▶ [PROBLEM STATEMENT] Work out how many lines of the listing hold the string "来源状态", then answer with that number and nothing else.

┏━━

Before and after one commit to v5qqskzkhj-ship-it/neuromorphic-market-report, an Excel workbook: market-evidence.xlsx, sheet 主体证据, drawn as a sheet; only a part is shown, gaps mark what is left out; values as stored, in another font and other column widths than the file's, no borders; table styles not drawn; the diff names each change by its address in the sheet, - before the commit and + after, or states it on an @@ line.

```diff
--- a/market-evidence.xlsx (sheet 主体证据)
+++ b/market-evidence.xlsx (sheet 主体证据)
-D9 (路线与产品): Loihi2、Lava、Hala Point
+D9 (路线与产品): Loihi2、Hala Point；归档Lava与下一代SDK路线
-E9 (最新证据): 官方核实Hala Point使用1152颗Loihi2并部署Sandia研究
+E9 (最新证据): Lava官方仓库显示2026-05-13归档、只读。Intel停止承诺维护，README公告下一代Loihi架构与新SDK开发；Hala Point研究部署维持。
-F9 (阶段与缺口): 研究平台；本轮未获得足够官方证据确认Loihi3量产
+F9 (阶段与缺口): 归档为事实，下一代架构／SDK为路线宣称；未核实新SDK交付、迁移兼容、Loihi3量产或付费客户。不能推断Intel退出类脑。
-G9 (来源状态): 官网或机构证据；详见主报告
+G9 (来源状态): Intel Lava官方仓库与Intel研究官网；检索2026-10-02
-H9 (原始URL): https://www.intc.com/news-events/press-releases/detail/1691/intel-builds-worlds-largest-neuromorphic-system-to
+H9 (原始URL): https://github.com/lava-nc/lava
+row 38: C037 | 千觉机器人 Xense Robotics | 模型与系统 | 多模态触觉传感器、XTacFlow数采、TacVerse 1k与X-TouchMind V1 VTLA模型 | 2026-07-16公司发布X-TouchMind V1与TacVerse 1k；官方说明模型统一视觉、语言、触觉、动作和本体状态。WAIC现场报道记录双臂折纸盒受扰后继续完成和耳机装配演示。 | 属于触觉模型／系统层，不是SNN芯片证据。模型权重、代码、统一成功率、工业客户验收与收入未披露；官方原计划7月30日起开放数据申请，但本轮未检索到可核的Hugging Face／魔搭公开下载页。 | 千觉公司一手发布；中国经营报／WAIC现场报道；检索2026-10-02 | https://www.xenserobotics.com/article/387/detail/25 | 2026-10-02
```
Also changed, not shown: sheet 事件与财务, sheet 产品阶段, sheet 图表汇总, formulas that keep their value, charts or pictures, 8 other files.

┗━━

▶ [SOLUTION TO THE PROBLEM] 2